In sickness and in health. But, how many other married couples have to sustain their marriage and lives through not one cancer battle, but two? How many families can survive the emotional, financial and career stress of being hit by back to back cancer diagnoses? When we were first married, my husband was diagnosed with stage IV Hodgkins, what we sarcastically refer to now as “the good cancer”. We didn’t have children. We were both working, and my husband had good insurance through Columbia University where he was doing his bachelor degree. It was devastating. Even though his chemo treatment was standard, and he was able to take advantage of a clinical trial in order to prevent any lasting side effects to his heart. It was a difficult treatment and emotionally overwhelming for both of us. We have no family here in the states*. And, we had decided not to tell anyone, so as not to affect his employment opportunities. Completely on our own after a year of brutal treatment, my husband’s cancer was cured. He completed his degree Magna Cum Laude, and we both continued to work through the entire thing. It took us a few years, but we even paid off our extensive medical debt.
In the meantime, we realized that our window to have a child was closing, between my age and the impact of his treatment. In addition, I was having some health issues that impeded our ability to have a child, (which we only learned 16 years later were the result of a precursor disease to my cancer.) So, I quit working in order for us to focus on trying to have a child and commit myself to the time-consuming and extensive fertility treatment. There were some fairly serious difficulties during that time, which resulted in a ruptured ectopic, me flatlining during surgery and a several weeks stay in ICU. But, after 8 years, we finally were able to have a gorgeous baby girl!
I had hoped, after she was born, we could finally relax, and enjoy watching her grow together! We could pay off yet more medical bills and start building a nest egg for her and our future. At 1.5 while chasing her, I snapped a bone in my foot (another cancer symptom). It was pretty shocking and a huge inconvenience for our new family to have to deal with a mom in a wheelchair for 2 months! But we managed, and I healed and we soldiered on!
By the time she was ready to go to kindergarten, I was eager to get back to work! I had already started taking meetings with colleagues and potential clients, when I was diagnosed with multiple myeloma.
And despite our incredible patience and fortitude. Despite all of our planning, and hard work, and dreams and wishes just to be able to finally, have a family. Despite our simple dream to live our lives without the stress and expense and chaos of disease. We now not only had cancer, but an incurable, incredibly expensive and debilitating one. Because, when one person gets cancer, the entire family gets cancer. And now, instead of just us two muddling through and making it happen, we have to ensure it doesn’t destroy our child’s life and any stability we can provide her. Especially, when you are only two people with virtually no support system, that can be nearly impossible.

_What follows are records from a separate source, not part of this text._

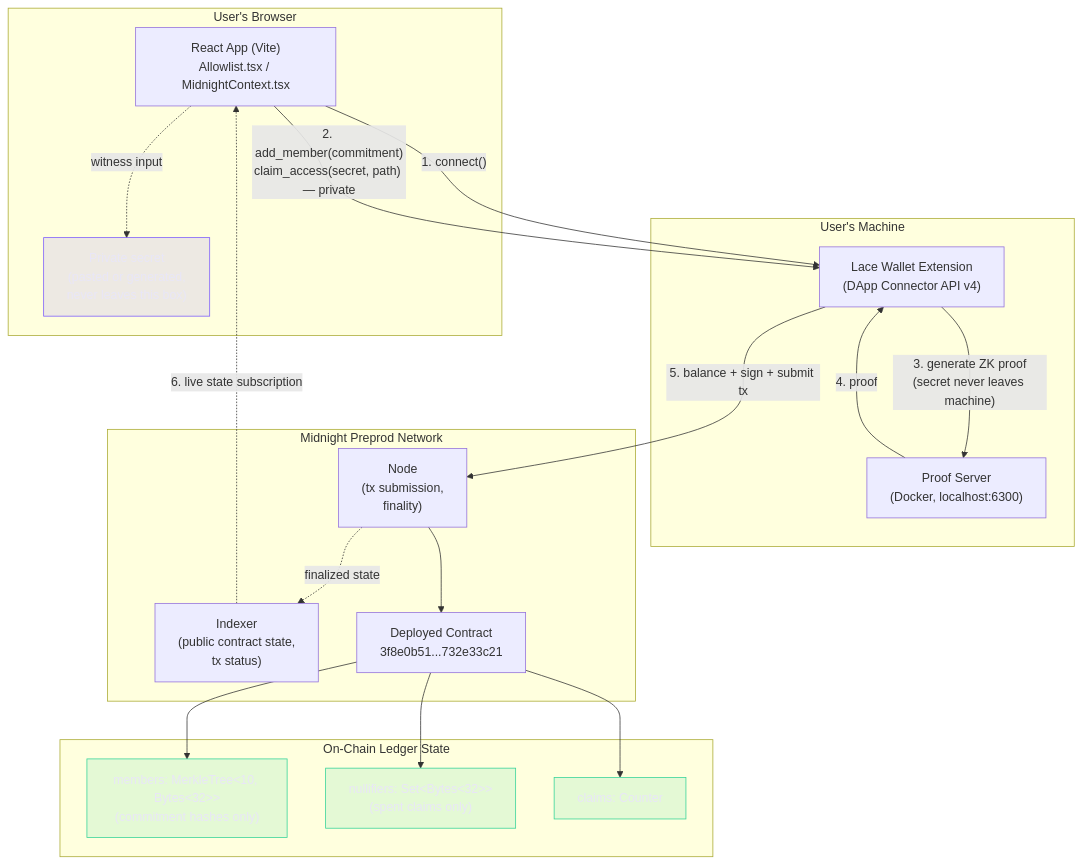
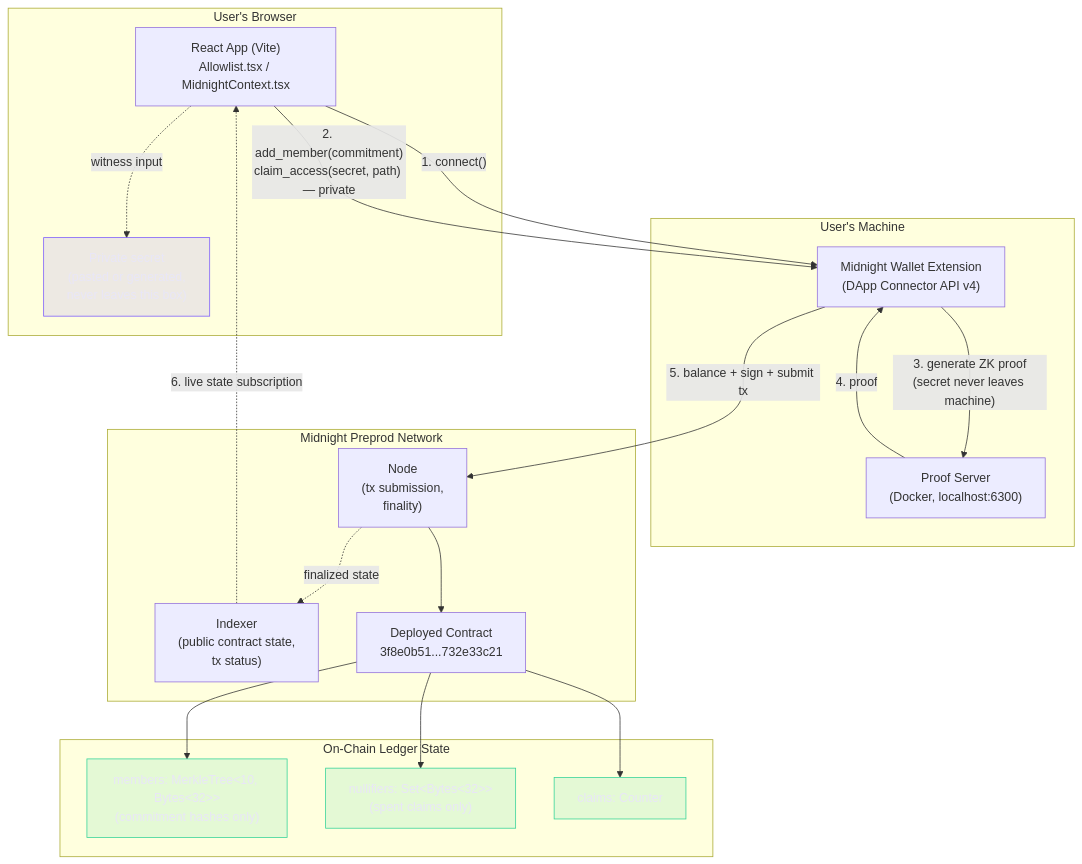
One commit to Spydiecy/zk-pvt-allowlist changed the diagram in README.md. Above: the diagram before and after it, drawn with Mermaid. The commit also changed other lines of this file and 8 other files, not shown here.

First line of the commit message:
Use wallet-agnostic language in UI, docs, and architecture diagram

````diff
--- a/README.md
+++ b/README.md
@@ -27,42 +27,42 @@
 ```mermaid
 flowchart TB
     subgraph Browser["User's Browser"]
         UI["React App (Vite)<br/>Allowlist.tsx / MidnightContext.tsx"]
         Secret["Private secret<br/>(pasted or generated,<br/>never leaves this box)"]
         UI -.->|"witness input"| Secret
     end
 
     subgraph LocalMachine["User's Machine"]
-        Lace["Lace Wallet Extension<br/>(DApp Connector API v4)"]
+        Wallet["Midnight Wallet Extension<br/>(DApp Connector API v4)"]
         ProofServer["Proof Server<br/>(Docker, localhost:6300)"]
     end
 
     subgraph Preprod["Midnight Preprod Network"]
         Indexer["Indexer<br/>(public contract state,<br/>tx status)"]
         Node["Node<br/>(tx submission,<br/>finality)"]
         Contract["Deployed Contract<br/>3f8e0b51...732e33c21"]
     end
 
     subgraph OnChain["On-Chain Ledger State"]
         Tree["members: MerkleTree&lt;10, Bytes&lt;32&gt;&gt;<br/>(commitment hashes only)"]
         Null["nullifiers: Set&lt;Bytes&lt;32&gt;&gt;<br/>(spent claims only)"]
         Claims["claims: Counter"]
     end
 
-    UI -->|"1. connect()"| Lace
-    UI -->|"2. add_member(commitment)<br/>claim_access(secret, path) — private"| Lace
-    Lace -->|"3. generate ZK proof<br/>(secret never leaves machine)"| ProofServer
-    ProofServer -->|"4. proof"| Lace
-    Lace -->|"5. balance + sign + submit tx"| Node
+    UI -->|"1. connect()"| Wallet
+    UI -->|"2. add_member(commitment)<br/>claim_access(secret, path) — private"| Wallet
+    Wallet -->|"3. generate ZK proof<br/>(secret never leaves machine)"| ProofServer
+    ProofServer -->|"4. proof"| Wallet
+    Wallet -->|"5. balance + sign + submit tx"| Node
     Node --> Contract
     Contract --> Tree
     Contract --> Null
     Contract --> Claims
     Indexer -.->|"6. live state subscription"| UI
     Node -.->|"finalized state"| Indexer
 
     classDef private fill:#7c5cfc22,stroke:#7c5cfc,color:#e8e6f7
     classDef onchain fill:#34d39922,stroke:#34d399,color:#e8e6f7
     class Secret private
     class Tree,Null,Claims onchain
 ```
````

In addition, we have learned, that when you are vulnerable, people often desert or even take advantage of you. We are trying to keep the cancer to ourselves again, because we see how compromised it leaves us to people who want to hurt our daughter or take advantage of our situation. There is so much prejudice against people who are disabled or have a disease. While it doesn’t bother us, we have already seen it directly and indirectly hurt our child.
We signed up for this. For better or worse. For sickness and health. We just wish our child could see some of the the better, as we have. And not only have to suffer through the sickness part. She has already suffered so much as a result, but she doesn’t realize that’s why. And while so many people say things to me like, “Oh, kids are resilient! Oh! it’ll be great, she seems so well-adjusted.” But this is not the same as not making the soccer team or losing a friend, and I wish people wouldn’t pretend it was. Yeah, my kid is super tough and mature and resilient, and that’s ok sometimes, but I wish she didn’t always have to be that way. They really don’t understand the impact of what something like this does to a family, and specifically to a child and their sense of security and self.
So, that is our vow to her. That despite me being diagnosed so early in her life, hopefully it’s not only the “worse” and the “sickness” and the consequences of that she has to experience, but that she can experience in her young life some of the stability, happiness, carefree joy and security that should also be part of the deal. I pray everyday we can deliver.
*ED. clarification, most people already know this who know me, but i wanted to be clear, despite lack of a family unit stateside, I am lucky to have a wonderful, supportive and loving sister who is an amazing aunt to my daughter, but sadly, she lives very far away and has an incredibly demanding career. much like our family in israel, we wish we weren’t forced to live so far.